## Activity
When a record contains an image, skip the image and retype the rest of that record exactly.
++++ Records supplied ++++
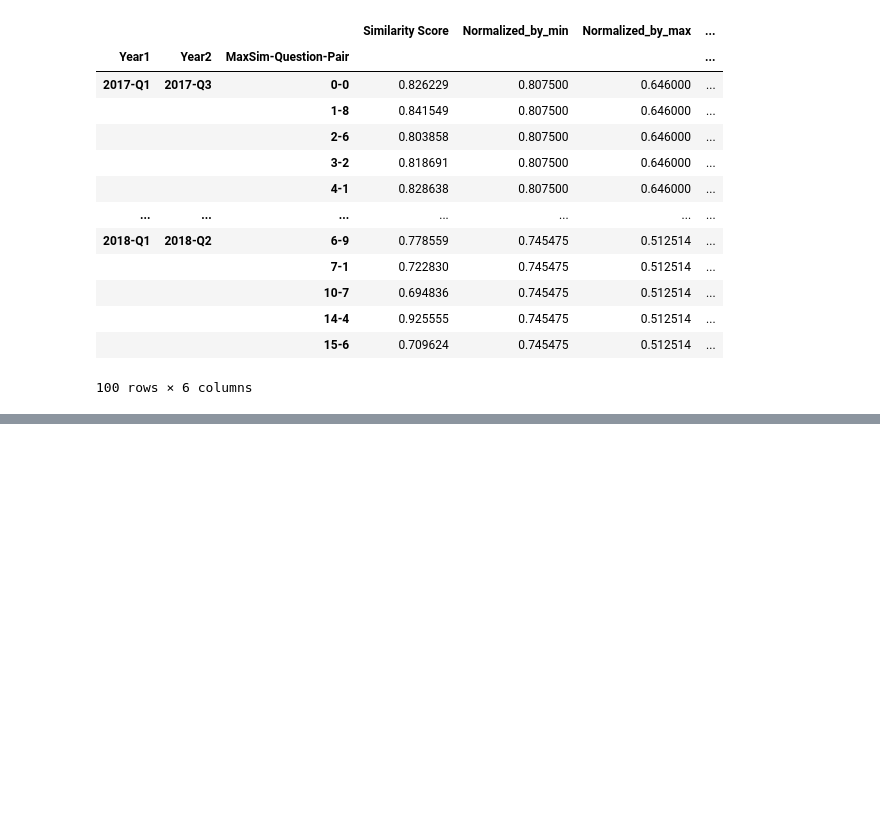
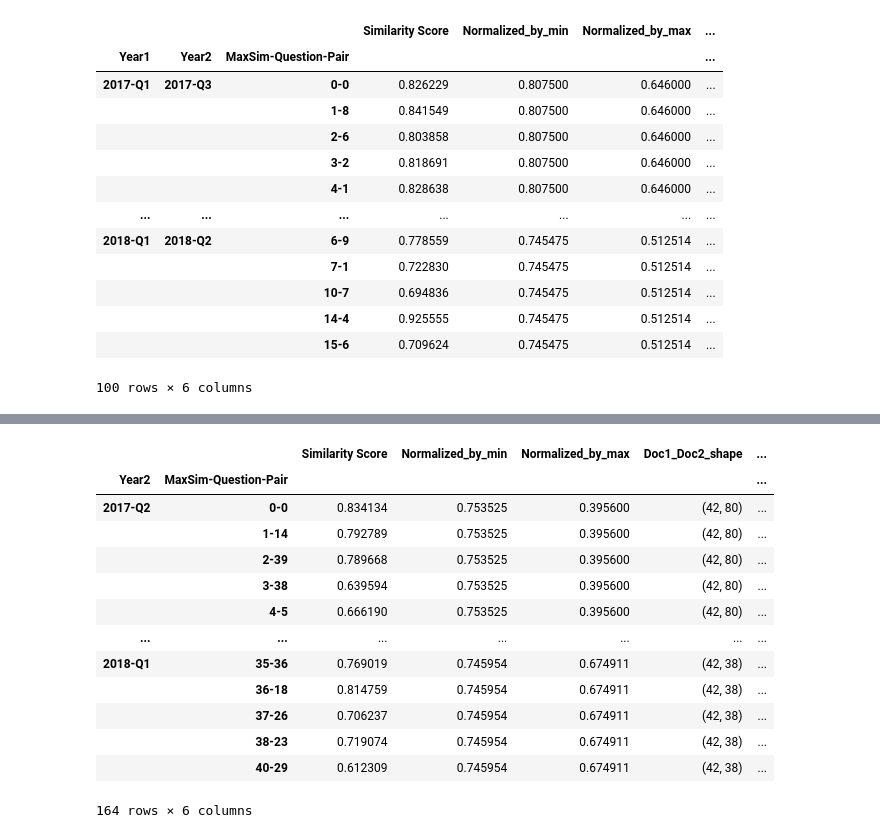
Before and after one commit to Acatsama0871/conference_call, a Jupyter notebook: setences_similarity.ipynb, the cells around one changed output, grey strips where cells are left out. Cells and saved outputs as stored; diff of their text form; code cells hidden in the pictures; blank space fills up the shorter version.

```diff
--- a/setences_similarity.ipynb
+++ b/setences_similarity.ipynb
@@ -424,0 +451,17 @@ skx_test
+# %%
+skx_test.loc['2017-Q1']
+# %% [output]
+|  |  | Similarity Score | Normalized_by_min | Normalized_by_max | Doc1_Doc2_shape | ... |
+| Year2 | MaxSim-Question-Pair |  |  |  |  | ... |
+| 2017-Q2 | 0-0 | 0.834134 | 0.753525 | 0.395600 | (42, 80) | ... |
+|  | 1-14 | 0.792789 | 0.753525 | 0.395600 | (42, 80) | ... |
+|  | 2-39 | 0.789668 | 0.753525 | 0.395600 | (42, 80) | ... |
+|  | 3-38 | 0.639594 | 0.753525 | 0.395600 | (42, 80) | ... |
+|  | 4-5 | 0.666190 | 0.753525 | 0.395600 | (42, 80) | ... |
+| ... | ... | ... | ... | ... | ... | ... |
+| 2018-Q1 | 35-36 | 0.769019 | 0.745954 | 0.674911 | (42, 38) | ... |
+|  | 36-18 | 0.814759 | 0.745954 | 0.674911 | (42, 38) | ... |
+|  | 37-26 | 0.706237 | 0.745954 | 0.674911 | (42, 38) | ... |
+|  | 38-23 | 0.719074 | 0.745954 | 0.674911 | (42, 38) | ... |
+|  | 40-29 | 0.612309 | 0.745954 | 0.674911 | (42, 38) | ... |
+164 rows × 6 columns
```
Also changed, not shown: parts of 18 cells of this notebook, 2 other files.
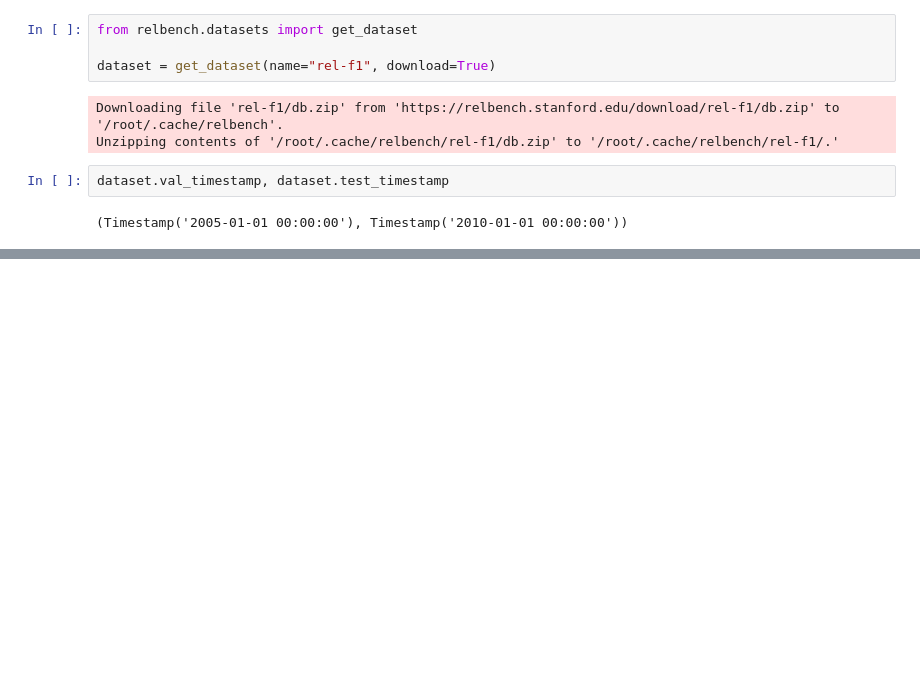
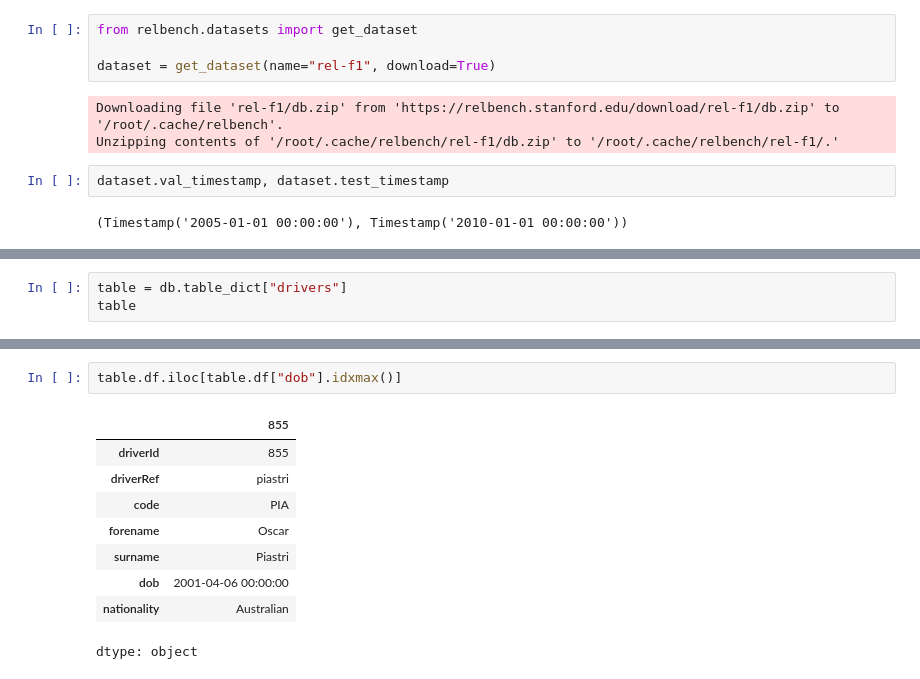
Before and after one commit to AnantChandra/google-colab, a Jupyter notebook: relbench_f1_dataset.ipynb, the cells around one changed output, grey strips where cells are left out. Saved outputs shown, nothing was run; the diff lists cells and outputs as text; blank space fills up the shorter version.

```diff
--- a/relbench_f1_dataset.ipynb
+++ b/relbench_f1_dataset.ipynb
@@ -51,0 +69,3 @@ dataset.val_timestamp, dataset.test_timestamp
+# %%
+table = db.table_dict["drivers"]
+table
@@ -51,0 +90,12 @@ dataset.val_timestamp, dataset.test_timestamp
+# %%
+table.df.iloc[table.df["dob"].idxmax()]
+# %% [output]
+|  | 855 |
+| driverId | 855 |
+| driverRef | piastri |
+| code | PIA |
+| forename | Oscar |
+| surname | Piastri |
+| dob | 2001-04-06 00:00:00 |
+| nationality | Australian |
+dtype: object
```
Also changed, not shown: parts of 12 cells of this notebook.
++++
## Answer space
Before and after one commit to Acatsama0871/conference_call, a Jupyter notebook: setences_similarity.ipynb, the cells around one changed output, grey strips where cells are left out. Cells and saved outputs as stored; diff of their text form; code cells hidden in the pictures; blank space fills up the shorter version.

```diff
--- a/setences_similarity.ipynb
+++ b/setences_similarity.ipynb
@@ -424,0 +451,17 @@ skx_test
+# %%
+skx_test.loc['2017-Q1']
+# %% [output]
+|  |  | Similarity Score | Normalized_by_min | Normalized_by_max | Doc1_Doc2_shape | ... |
+| Year2 | MaxSim-Question-Pair |  |  |  |  | ... |
+| 2017-Q2 | 0-0 | 0.834134 | 0.753525 | 0.395600 | (42, 80) | ... |
+|  | 1-14 | 0.792789 | 0.753525 | 0.395600 | (42, 80) | ... |
+|  | 2-39 | 0.789668 | 0.753525 | 0.395600 | (42, 80) | ... |
+|  | 3-38 | 0.639594 | 0.753525 | 0.395600 | (42, 80) | ... |
+|  | 4-5 | 0.666190 | 0.753525 | 0.395600 | (42, 80) | ... |
+| ... | ... | ... | ... | ... | ... | ... |
+| 2018-Q1 | 35-36 | 0.769019 | 0.745954 | 0.674911 | (42, 38) | ... |
+|  | 36-18 | 0.814759 | 0.745954 | 0.674911 | (42, 38) | ... |
+|  | 37-26 | 0.706237 | 0.745954 | 0.674911 | (42, 38) | ... |
+|  | 38-23 | 0.719074 | 0.745954 | 0.674911 | (42, 38) | ... |
+|  | 40-29 | 0.612309 | 0.745954 | 0.674911 | (42, 38) | ... |
+164 rows × 6 columns
```
Also changed, not shown: parts of 18 cells of this notebook, 2 other files.
Before and after one commit to AnantChandra/google-colab, a Jupyter notebook: relbench_f1_dataset.ipynb, the cells around one changed output, grey strips where cells are left out. Saved outputs shown, nothing was run; the diff lists cells and outputs as text; blank space fills up the shorter version.

```diff
--- a/relbench_f1_dataset.ipynb
+++ b/relbench_f1_dataset.ipynb
@@ -51,0 +69,3 @@ dataset.val_timestamp, dataset.test_timestamp
+# %%
+table = db.table_dict["drivers"]
+table
@@ -51,0 +90,12 @@ dataset.val_timestamp, dataset.test_timestamp
+# %%
+table.df.iloc[table.df["dob"].idxmax()]
+# %% [output]
+|  | 855 |
+| driverId | 855 |
+| driverRef | piastri |
+| code | PIA |
+| forename | Oscar |
+| surname | Piastri |
+| dob | 2001-04-06 00:00:00 |
+| nationality | Australian |
+dtype: object
```
Also changed, not shown: parts of 12 cells of this notebook.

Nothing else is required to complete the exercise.